In 2009, The National Organization for Marriage was accused of serving as a “pass-through committee” for $2 million from the Church of Jesus Christ of Latter-day Saints toward the passage of Proposition 8. In fact most opponents of same-sex marriage, including the Alliance Defense Fund, Family Research Council and Focus on the Family, are conservative religious organizations. These organizations have various reasons for their opposition, the most prominent and personally offensive of which include the argument that same-sex marriage could eventually lead to laws against bestiality and sex with consenting children being overturned. Similar claims have also been made for polygamy and prostitution. These claims are remnants of arguments made against homosexuality since the issue of equal rights to same-sex couples was proposed.
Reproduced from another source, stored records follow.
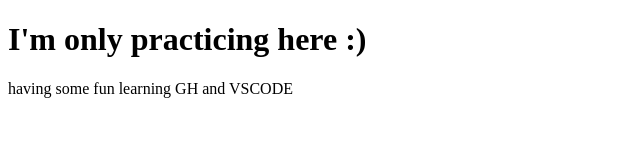
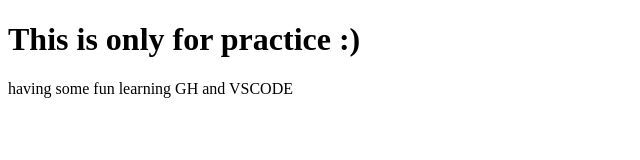
Before and after one commit to jamzm101/GHPAGES, a plain HTML site: page index.html in a window 1280 px wide. Shown: the whole page, without its empty margins (0-640 px from the left). Drawn offline with Linux system fonts and the light colour scheme.

Commit message:
Update index.html
updated text

```diff
--- a/index.html
+++ b/index.html
@@ -8,7 +8,7 @@
 </head>
 <body>
 
-<h1>I'm only practicing here :) </h1>
+<h1>This is only for practice :) </h1>
 
 <p>having some fun learning GH and VSCODE</p>
 
```
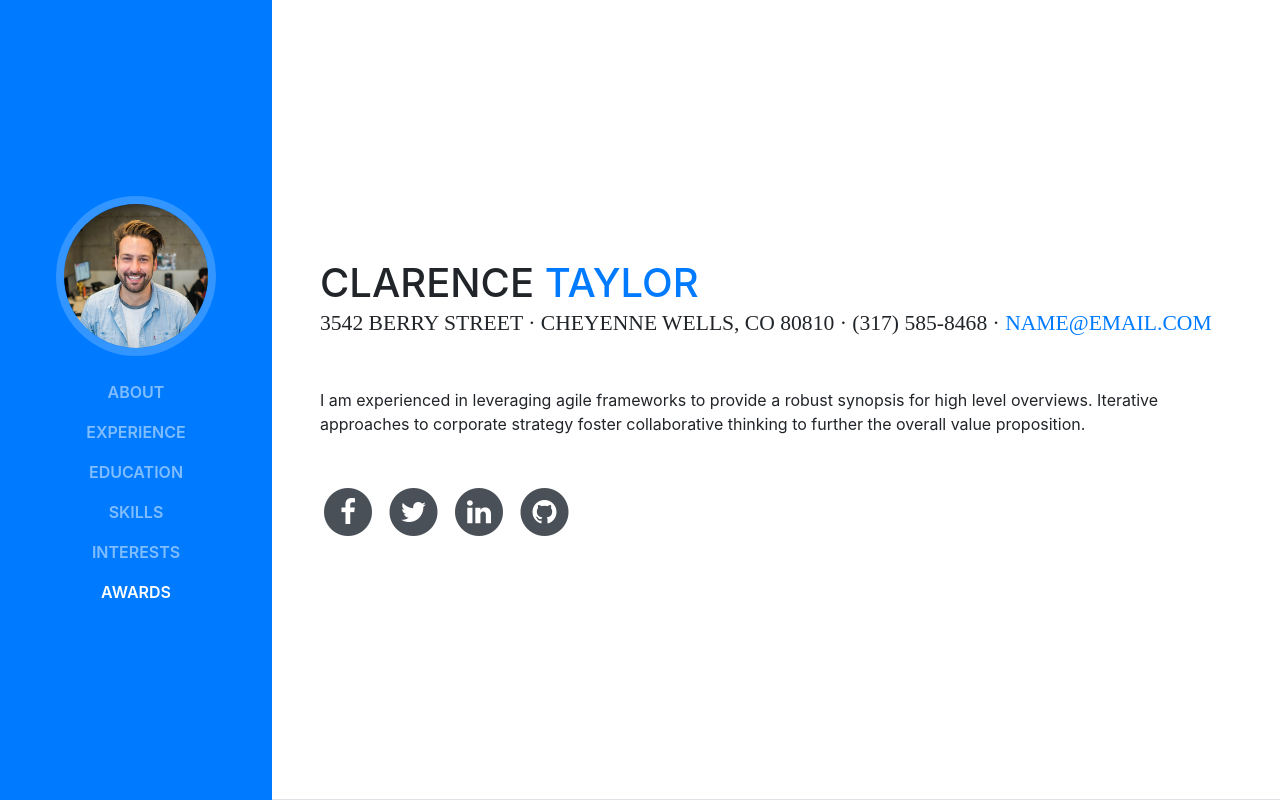
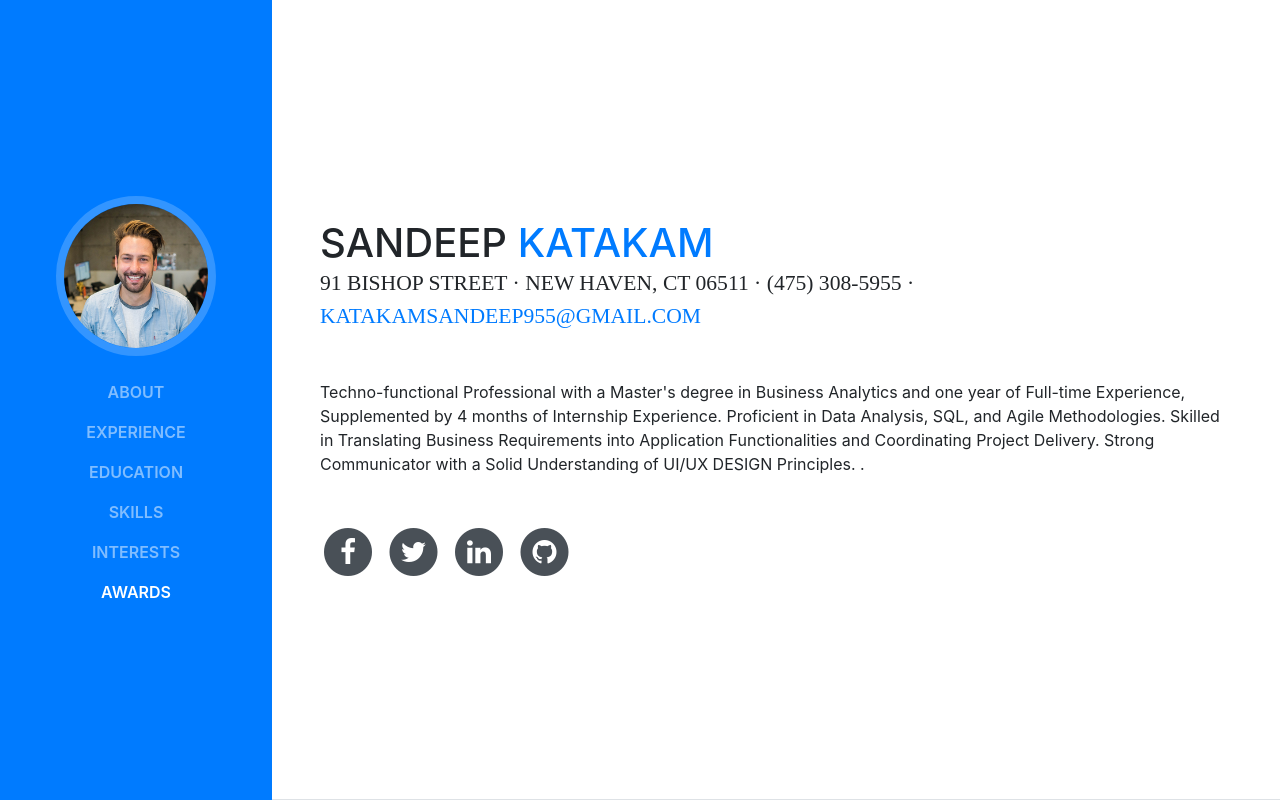
Before and after one commit to Katakam777/skata10, a website with bundled scripts: page resume-bootstrap4-master/resume-bootstrap4-master/index.html in a window 1280 px wide. Shown: the top 800 px of the page. Built offline with nearby package versions, Linux system fonts and the light colour scheme; a web font is replaced by a local one.

Commit message:
Update index.html
name and address

```diff
--- a/resume-bootstrap4-master/resume-bootstrap4-master/index.html
+++ b/resume-bootstrap4-master/resume-bootstrap4-master/index.html
@@ -65,13 +65,17 @@
 
       <section class="resume-section p-3 p-lg-5 d-flex d-column" id="about">
         <div class="my-auto">
-          <h1 class="mb-0">Clarence
-            <span class="text-primary">Taylor</span>
+          <h1 class="mb-0">SANDEEP
+            <span class="text-primary">KATAKAM</span>
           </h1>
-          <div class="subheading mb-5">3542 Berry Street · Cheyenne Wells, CO 80810 · (317) 585-8468 ·
-            <a href="mailto:name@email.com">name@email.com</a>
+          <div class="subheading mb-5">91 Bishop Street · New Haven, CT 06511 · (475) 308-5955 ·
+            <a href="mailto:name@email.com">katakamsandeep955@gmail.com</a>
           </div>
-          <p class="mb-5">I am experienced in leveraging agile frameworks to provide a robust synopsis for high level overviews. Iterative approaches to corporate strategy foster collaborative thinking to further the overall value proposition.</p>
+          <p class="mb-5">Techno-functional Professional with a Master's degree in Business Analytics and one year of Full-time
+Experience, Supplemented by 4 months of Internship Experience. Proficient in Data Analysis, SQL, and
+Agile Methodologies. Skilled in Translating Business Requirements into Application Functionalities and
+Coordinating Project Delivery. Strong Communicator with a Solid Understanding of UI/UX DESIGN
+Principles. .</p>
           <ul class="list-inline list-social-icons mb-0">
             <li class="list-inline-item">
               <a href="#">
```
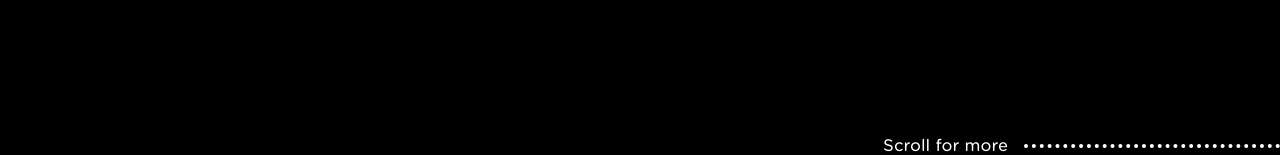
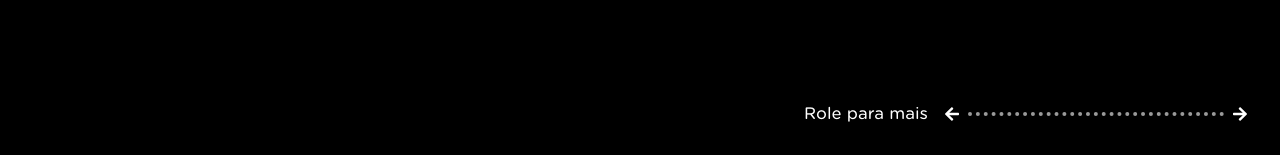
Before and after one commit to ferndsgabriel/Portfolio, a React (Vite) app: page / in a window 1280 px wide. Shown: the part 642-797 px from the top of the page. Built offline with nearby package versions, Linux system fonts and the light colour scheme.

Commit message:
finish portfolio v2

```diff
--- a/src/App.css
+++ b/src/App.css
@@ -87,10 +87,10 @@ a, button{
 }
 
 ::-webkit-scrollbar-thumb {
-    background: black;
+    background: white;
     border-radius: 0px;
 }
 
 ::-webkit-scrollbar-thumb:hover {
-    background: rgb(44, 44, 44);
+    background: rgba(255, 255, 255, 0.623);
 }
--- a/src/Pages/home/index.tsx
+++ b/src/Pages/home/index.tsx
@@ -192,8 +192,8 @@ export default function Home (){
                         <div className="flex flex-col gap-2">
                             {contacts.map((item, index) => (
                                 <div key={index}>
-                                    <LinkArrow href={item.href}>
-                                        {item.title}
+                                    <LinkArrow >
+                                        <a href={item.href}>{item.title}</a>
                                     </LinkArrow>
                                 </div>
                             ))}
--- a/src/components/ui/LinkArrow/index.tsx
+++ b/src/components/ui/LinkArrow/index.tsx
@@ -1,19 +1,16 @@
 import { memo, type ReactNode } from "react"
 import { FaArrowRight } from "react-icons/fa";
 
-interface linkProps extends React.AnchorHTMLAttributes<HTMLAnchorElement> {
-    href?:string;
-    children:ReactNode;
+interface LinkArrowProps {
+    children: ReactNode;
 }
 
-function LinkArrow({href, children, ...rest}:linkProps){
-    return(
-        <a target="_blank" href={href} className="flex items-center gap-4 font-semibold group" {...rest}>
-            <FaArrowRight className="group-hover:-translate-x-2 transition-all duration-300"/>
-            <span>
-                {children}
-            </span>
-        </a>
+function LinkArrow({ children }: LinkArrowProps) {
+    return (
+        <span className="flex items-center gap-4 font-semibold group">
+            <FaArrowRight className="group-hover:-translate-x-2 transition-all duration-300" />
+            <span>{children}</span>
+        </span>
     )
 }
 
--- a/src/components/ui/button/index.tsx
+++ b/src/components/ui/button/index.tsx
@@ -1,5 +1,4 @@
 import { memo } from "react";
-import { useBg } from "../../../contexts/bgColorContext";
 
 interface ButtonProps extends React.ButtonHTMLAttributes<HTMLButtonElement>{
     children: React.ReactNode
@@ -7,15 +6,11 @@ interface ButtonProps extends React.ButtonHTMLAttributes<HTMLButtonElement>{
 
 function Button ({children, ...rest}:ButtonProps){
 
-    const { bg } = useBg();
-    const textBg = `group-hover:text-[${bg}]`.trim();
-
-
     return(
         <button {...rest}
         className="w-full border-1 p-4 rounded-sm border-l-2 relative h-14 flex items-center justify-center group">
             <div className="absolute h-full w-0 top-0 left-0 h-g flex items-center justify-center bg-white group-hover:w-full transition-all duration-500"/>
-            <div className={`${textBg} absolute`}>
+            <div className='group-hover:text-[#0508CF] absolute'>
                 {children}
             </div>
         </button>
--- a/src/components/ui/scrollStatus/index.tsx
+++ b/src/components/ui/scrollStatus/index.tsx
@@ -1,15 +1,21 @@
 import { memo } from "react"
 import { useBg } from "../../../contexts/bgColorContext";
+import { FaArrowLeft, FaArrowRight } from "react-icons/fa";
+import { useTranslation } from "react-i18next";
 
 function ScrollStatus (){
 
     const { scrollPercent } = useBg();
+    const {t,  ready } = useTranslation("home");
 
+    if (!ready) return null;
 
     return(
-        <div className="fixed bottom-0 right-0 flex items-center gap-4 p-8d">
-            <span className="text-white">Scroll for more</span>
+        <div className="fixed bottom-0 right-0 lg:flex items-center gap-4 p-8 hidden">
+            <span className="text-white">{t('components.scroll')}</span>
 
+            <div className="flex items-center gap-2">
+                <FaArrowLeft/>
                 <div className="flex items-center w-64 relative">
                     {/* Linha sólida ocupando 50% */}
                     <span style={{width: `${scrollPercent}%`}}
@@ -17,7 +23,9 @@ function ScrollStatus (){
 
                     {/* Linha pontilhada com tamanho fixo */}
                     <span
-                className="w-full border-t-4 border-dotted border-white"></span>
+                    className="w-full border-t-4 border-dotted border-white/60"></span>
+                </div>
+                <FaArrowRight/>
             </div>
         </div>
 
--- a/src/contexts/bgColorContext.tsx
+++ b/src/contexts/bgColorContext.tsx
@@ -1,6 +1,7 @@
 import { createContext, useContext, useState, useEffect, useRef, type ReactNode } from 'react';
 
-const bgColors = ['#000000', 'rgb(4,6,90)', 'rgb(1,3,134)', 'rgb(5,8,207)'];
+const bgColors = ['#000000', '#04065A', '#010386', '#0508CF'];
+
 
 interface BgContextType {
   bg: string;
--- a/src/languages/en.json
+++ b/src/languages/en.json
@@ -56,7 +56,7 @@
             { "title": "JavaScript", "image": "https://drive.google.com/file/d/168JjYSFLB0ESlwvH9fN3ldsjJ_8Gx4Fm/view?usp=drive_link" },
             { "title": "TypeScript", "image": "https://drive.google.com/file/d/1ucUAUEUjG-Ri0fNMbuG-ZlWbwz14LdXU/view?usp=drive_link" },
             { "title": "React.JS", "image": "https://drive.google.com/file/d/1Hu4j-OLyZxabaUXFmzUi8J3FesbTJg9w/view?usp=drive_link" },
-            { "title": "Next.JS", "image": "https://drive.google.com/file/d/1W4BEA_ZcMllbYndkiXuOugnynlOTgo5d/view?usp=drive_link" },
+            { "title": "Next.JS", "image": "https://drive.google.com/file/d/1hn3GQFWimtaOXOc5V-LhYqm-hnM38HW7/view?usp=drive_link" },
             { "title": "Node.JS", "image": "https://drive.google.com/file/d/1CWX7qwGnWix_GRq4dZHs32Gcieka4qef/view?usp=drive_link" },
             { "title": "Nest.JS", "image": "https://drive.google.com/file/d/1R1WgO5UgJV3IEHrEJr-7nbMi1t1ApbCk/view?usp=drive_link" },
             { "title": "MongoDB", "image": "https://drive.google.com/file/d/1NuLCx6578f_jGsXV249S9bR8F9aMO553/view?usp=drive_link" },
@@ -69,6 +69,11 @@
     "certificates": {
         "title": "Certificates",
         "certificates": [
+            {
+                "title": "IT Management",
+                "description": "Bachelor’s degree in Information Technology Management from FATEC",
+                "image": "https://drive.google.com/file/d/15B3VzymgEqcTehe0kkcCvmImDrkW60YY/view?usp=drive_link"
+                },
             {
                 "title": "From Zero to API: JavaScript and TypeScript Course - JS/TS",
                 "description": "Complete Node.js course covering the creation of secure and scalable RESTful APIs, including authentication with JWT and Bcrypt, best development practices, and performance optimization. Includes Docker, Dockerfile, and TypeScript concepts.",
@@ -128,5 +133,9 @@
     "sendEmail":{
         "error": "There was an error sending the email. Please try again later.",
         "success": "Email sent successfully!"
+    },
+
+    "components":{
+        "scroll":"Scroll for more"
     }
 }
--- a/src/languages/ptbr.json
+++ b/src/languages/ptbr.json
@@ -71,7 +71,7 @@
             { "title": "JavaScript", "image": "https://drive.google.com/file/d/168JjYSFLB0ESlwvH9fN3ldsjJ_8Gx4Fm/view?usp=drive_link" },
             { "title": "TypeScript", "image": "https://drive.google.com/file/d/1ucUAUEUjG-Ri0fNMbuG-ZlWbwz14LdXU/view?usp=drive_link" },
             { "title": "React.JS", "image": "https://drive.google.com/file/d/1Hu4j-OLyZxabaUXFmzUi8J3FesbTJg9w/view?usp=drive_link" },
-            { "title": "Next.JS", "image": "https://drive.google.com/file/d/1W4BEA_ZcMllbYndkiXuOugnynlOTgo5d/view?usp=drive_link" },
+            { "title": "Next.JS", "image": "https://drive.google.com/file/d/1hn3GQFWimtaOXOc5V-LhYqm-hnM38HW7/view?usp=drive_link" },
             { "title": "Node.JS", "image": "https://drive.google.com/file/d/1CWX7qwGnWix_GRq4dZHs32Gcieka4qef/view?usp=drive_link" },
             { "title": "Nest.JS", "image": "https://drive.google.com/file/d/1R1WgO5UgJV3IEHrEJr-7nbMi1t1ApbCk/view?usp=drive_link" },
             { "title": "MongoDB", "image": "https://drive.google.com/file/d/1NuLCx6578f_jGsXV249S9bR8F9aMO553/view?usp=drive_link" },
@@ -84,6 +84,11 @@
     "certificates": {
         "title": "Certificados",
         "certificates": [
+            {
+                "title": "Gestão de TI",
+                "description": "Graduação de gestão de tecnologia da informação pela FATEC",
+                "image":"https://drive.google.com/file/d/15B3VzymgEqcTehe0kkcCvmImDrkW60YY/view?usp=drive_link"
+            },
             {
                 "title": "Do Zero à API: Curso de JavaScript e TypeScript - JS/TS",
                 "description": "Curso completo de Node.js, abordando a criação de APIs RESTful seguras e escaláveis, incluindo autenticação com JWT e Bcrypt, boas práticas de desenvolvimento e otimização de desempenho. Inclui Docker, Dockerfile e conceitos de TypeScript.",
@@ -153,5 +158,9 @@
     "sendEmail":{
         "error": "Ocorreu um erro ao enviar o e-mail. Por favor, tente novamente mais tarde.",
         "success": "E-mail enviado com sucesso!"
+    },
+
+    "components":{
+        "scroll":"Role para mais"
     }
 }
```
Lines whose indentation alone changed are shown as unchanged.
At one point, homosexuality was diagnosed as a psychological disorder and that it could be cured. This disorder supposedly involved the compulsion of gays and lesbians to convert young children into homosexuals. While not only ridiculous to consider, these claims send the message that same-sex relationships are comparable to bestiality, statutory rape and prostitution. And although the American Psychological Association has agreed that homosexuality is not a disorder, many opponents of same-sex rights still use these discriminatory defenses.
Ultimately, the government’s denial of equal rights to same-sex couples is a civil rights issue. As a group of stigmatized individuals, gays and lesbians have suffered a well-documented history of discrimination, violence and death. Psychologists agree that this form of negative exposure, especially in the states that grant or recognize no same-sex couples’ rights, leads to minority stress, a chronic social stress that results from minority-group stigmatization, and psychological distress. Under the current marriage laws, same-sex couples are excluded from over 1,000 federal laws that marital status is a factor in receiving benefits, rights and privileges. For example, same-sex couples are ineligible for spousal and survivor social security benefits. In addition, same-sex couples face higher taxes and higher health costs because only 18% of insurance companies offer coverage for domestic partners. There are also economic benefits to legalizing same-sex marriage. The 2004 Congressional Budget Office study said that if only 0.6% of adults entered into same-sex marriages, it would improve the budget’s bottom line by an estimated $1 billion in each of the following ten years due to an increase in government revenues.
I’ve been in a steady relationship for almost a year and, while I have no intention of getting married soon, I would like to have the ability to marry whomever I want without moving to another state in which my rights are respected. But regardless of state’s rights, I feel that same-sex rights should be recognized on the federal level so gay and lesbian couples can receive the same benefits as opposite sex couples. Any legislation that opposes those inherent rights is simply discriminatory and homophobic.Powered by Sidelines